The latest breakdown of the way that people receive content is as follows:
- Cable TV – 39%
- Streaming – 26%
- Broadcast – 25%
- Other – 9%
The 9% other category represents gaming, streaming through a cable settop box, and watching DVDs. It’s worth recalling that watching gaming is done online and is one of the fastest-growing segments of video consumption.
These percentages show perhaps better than any other way how far traditional cable TV has dropped in importance to households. A decade ago, households spent nearly double the time as today watching cable TV.
Nielsen has also quantified the time spent watching various streaming services. Following is the percent of total video time watching spend with the various streaming services:
- Netflix – 6%
- YouTube – 6%
- Hulu – 3%
- Amazon Prime – 2%
- Disney – 1%
- All other streaming services – 8%

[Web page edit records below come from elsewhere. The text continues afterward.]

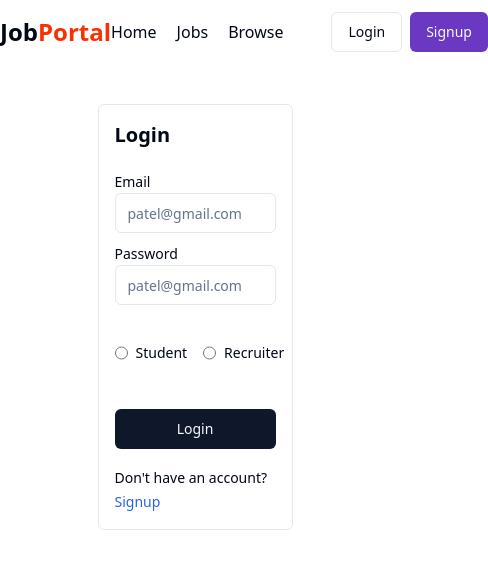
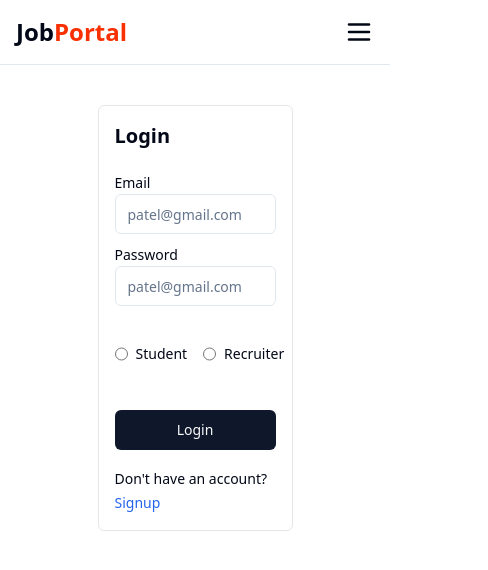
Before and after one commit to bhupendra7754/JobPortal, a React (Vite) app in the folder frontend/: page /login in a window 390 px wide. Shown: the top 570 px of the page, 488 px wide, since content can reach past the window. Built offline with nearby package versions, Linux system fonts and the light colour scheme.

Commit message:
Make navbar responsive with mobile hamburger menu

```diff
--- a/frontend/src/components/shared/Navbar.jsx
+++ b/frontend/src/components/shared/Navbar.jsx
@@ -1,108 +1,150 @@
-import React from 'react'
-import { Popover, PopoverContent, PopoverTrigger } from '../ui/popover'
-import { Button } from '../ui/button'
-import { Avatar, AvatarImage } from '../ui/avatar'
-import { LogOut, User2 } from 'lucide-react'
-import { Link, useNavigate } from 'react-router-dom'
-import { useDispatch, useSelector } from 'react-redux'
-import axios from 'axios'
-import { USER_API_END_POINT } from '@/utils/constant'
-import { setUser } from '@/redux/authSlice'
-import { toast } from 'sonner'
+import React, { useState } from "react";
+import { Button } from "../ui/button";
+import { Avatar, AvatarImage } from "../ui/avatar";
+import { Menu, X, LogOut, User2 } from "lucide-react";
+import { Link, useNavigate } from "react-router-dom";
+import { useDispatch, useSelector } from "react-redux";
+import axios from "axios";
+import { USER_API_END_POINT } from "@/utils/constant";
+import { setUser } from "@/redux/authSlice";
+import { toast } from "sonner";
 
 const Navbar = () => {
-    const { user } = useSelector(store => store.auth);
+  const { user } = useSelector((store) => store.auth);
   const dispatch = useDispatch();
   const navigate = useNavigate();
+  const [open, setOpen] = useState(false);
 
   const logoutHandler = async () => {
     try {
-            const res = await axios.get(`${USER_API_END_POINT}/logout`, { withCredentials: true });
+      const res = await axios.get(`${USER_API_END_POINT}/logout`, {
+        withCredentials: true,
+      });
       if (res.data.success) {
         dispatch(setUser(null));
+        toast.success(res.data.message);
         navigate("/");
-                toast.success(res.data.message);
+        setOpen(false);
       }
-        } catch (error) {
-            console.log(error);
-            toast.error(error.response.data.message);
+    } catch (err) {
+      toast.error("Logout failed");
     }
-    }
+  };
+
   return (
-        <div className='bg-white'>
-            <div className='flex items-center justify-between mx-auto max-w-7xl h-16'>
-                <div>
-                    <h1 className='text-2xl font-bold'>Job<span className='text-[#F83002]'>Portal</span></h1>
-                </div>
-                <div className='flex items-center gap-12'>
-                    <ul className='flex font-medium items-center gap-5'>
-                        {
-                            user && user.role === 'recruiter' ? (
+    <header className="bg-white border-b">
+      {/* Top Bar */}
+      <div className="flex justify-between items-center h-16 px-4 max-w-7xl mx-auto">
+
+        {/* Logo */}
+        <h1 className="text-2xl font-bold">
+          Job<span className="text-[#F83002]">Portal</span>
+        </h1>
+
+        {/* Desktop Menu */}
+        <div className="hidden md:flex items-center gap-8">
+          <nav className="flex gap-6 font-medium">
+            {user?.role === "recruiter" ? (
               <>
-                                    <li><Link to="/admin/companies">Companies</Link></li>
-                                    <li><Link to="/admin/jobs">Jobs</Link></li>
+                <Link to="/admin/companies">Companies</Link>
+                <Link to="/admin/jobs">Jobs</Link>
               </>
             ) : (
               <>
-                                    <li><Link to="/">Home</Link></li>
-                                    <li><Link to="/jobs">Jobs</Link></li>
-                                    <li><Link to="/browse">Browse</Link></li>
+                <Link to="/">Home</Link>
+                <Link to="/jobs">Jobs</Link>
+                <Link to="/browse">Browse</Link>
               </>
-                            )
-                        }
+            )}
+          </nav>
 
+          {!user ? (
+            <>
+              <Link to="/login">
+                <Button variant="outline">Login</Button>
+              </Link>
+              <Link to="/signup">
+                <Button className="bg-[#6A38C2] hover:bg-[#5b30a6]">
+                  Signup
+                </Button>
+              </Link>
+            </>
+          ) : (
+            <Avatar>
+              <AvatarImage src={user?.profile?.profilePhoto} />
+            </Avatar>
+          )}
+        </div>
 
-                    </ul>
-                    {
-                        !user ? (
-                            <div className='flex items-center gap-2'>
-                                <Link to="/login"><Button variant="outline">Login</Button></Link>
-                                <Link to="/signup"><Button className="bg-[#6A38C2] hover:bg-[#5b30a6]">Signup</Button></Link>
+        {/* Hamburger Button (MOBILE ONLY) */}
+        <button
+          className="md:hidden z-50"
+          onClick={() => setOpen(!open)}
+        >
+          {open ? <X size={30} /> : <Menu size={30} />}
+        </button>
       </div>
+
+      {/* Mobile Menu */}
+      {open && (
+        <div className="md:hidden bg-white border-t shadow-lg">
+          <div className="flex flex-col gap-4 p-5 font-medium">
+
+            {user?.role === "recruiter" ? (
+              <>
+                <Link onClick={() => setOpen(false)} to="/admin/companies">
+                  Companies
+                </Link>
+                <Link onClick={() => setOpen(false)} to="/admin/jobs">
+                  Jobs
+                </Link>
+              </>
             ) : (
-                            <Popover>
-                                <PopoverTrigger asChild>
-                                    <Avatar className="cursor-pointer">
-                                        <AvatarImage src={user?.profile?.profilePhoto} alt="@shadcn" />
-                                    </Avatar>
-                                </PopoverTrigger>
-                                <PopoverContent className="w-80">
-                                    <div className=''>
-                                        <div className='flex gap-2 space-y-2'>
-                                            <Avatar className="cursor-pointer">
-                                                <AvatarImage src={user?.profile?.profilePhoto} alt="@shadcn" />
-                                            </Avatar>
-                                            <div>
-                                                <h4 className='font-medium'>{user?.fullname}</h4>
-                                                <p className='text-sm text-muted-foreground'>{user?.profile?.bio}</p>
+              <>
+                <Link onClick={() => setOpen(false)} to="/">Home</Link>
+                <Link onClick={() => setOpen(false)} to="/jobs">Jobs</Link>
+                <Link onClick={() => setOpen(false)} to="/browse">Browse</Link>
+              </>
+            )}
+
+            {!user ? (
+              <>
+                <Link to="/login" onClick={() => setOpen(false)}>
+                  <Button variant="outline" className="w-full">
+                    Login
+                  </Button>
+                </Link>
+                <Link to="/signup" onClick={() => setOpen(false)}>
+                  <Button className="w-full bg-[#6A38C2] hover:bg-[#5b30a6]">
+                    Signup
+                  </Button>
+                </Link>
+              </>
+            ) : (
+              <>
+                {user?.role === "student" && (
+                  <Link
+                    to="/profile"
+                    onClick={() => setOpen(false)}
+                    className="flex items-center gap-2"
+                  >
+                    <User2 size={18} /> Profile
+                  </Link>
+                )}
+
+                <button
+                  onClick={logoutHandler}
+                  className="flex items-center gap-2 text-red-500"
+                >
+                  <LogOut size={18} /> Logout
+                </button>
+              </>
+            )}
           </div>
         </div>
-                                        <div className='flex flex-col my-2 text-gray-600'>
-                                            {
-                                                user && user.role === 'student' && (
-                                                    <div className='flex w-fit items-center gap-2 cursor-pointer'>
-                                                        <User2 />
-                                                        <Button variant="link"> <Link to="/profile">View Profile</Link></Button>
-                                                    </div>
-                                                )
-                                            }
+      )}
+    </header>
+  );
+};
 
-                                            <div className='flex w-fit items-center gap-2 cursor-pointer'>
-                                                <LogOut />
-                                                <Button onClick={logoutHandler} variant="link">Logout</Button>
-                                            </div>
-                                        </div>
-                                    </div>
-                                </PopoverContent>
-                            </Popover>
-                        )
-                    }
-
-                </div>
-            </div>
-
-        </div>
-    )
-}
-
-export default Navbar
+export default Navbar;
```
Lines whose indentation alone changed are shown as unchanged.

These statistics show the market power of the largest streaming services. It’s almost mindboggling to think that Netflix and YouTube have grown to each represent 6% of all of the time spent nationally watching video.
While these latest statistics show how large streaming video has grown, it also provides a warning of how much it can still grow. As cord-cutting continues, the percentage of hours using broadband to watch video will continue to grow. It wouldn’t be surprising if a decade from now we see a doubling in the percentage of time spent streaming.
This is a caution to network engineers that the crazy growth in average household broadband usage is going to continue to grow as more and more video is consumed online. OpenVault recently reported that the average US home now uses 563 gigabytes of broadband per month – and that number is going to continue to climb significantly just from increased video consumption online. Add to that the gigantic usage coming from people working and schooling remotely and the new phenomenon of video conference calling, and it’s not hard to imagine average home broadband usage doubling again in just a few short years.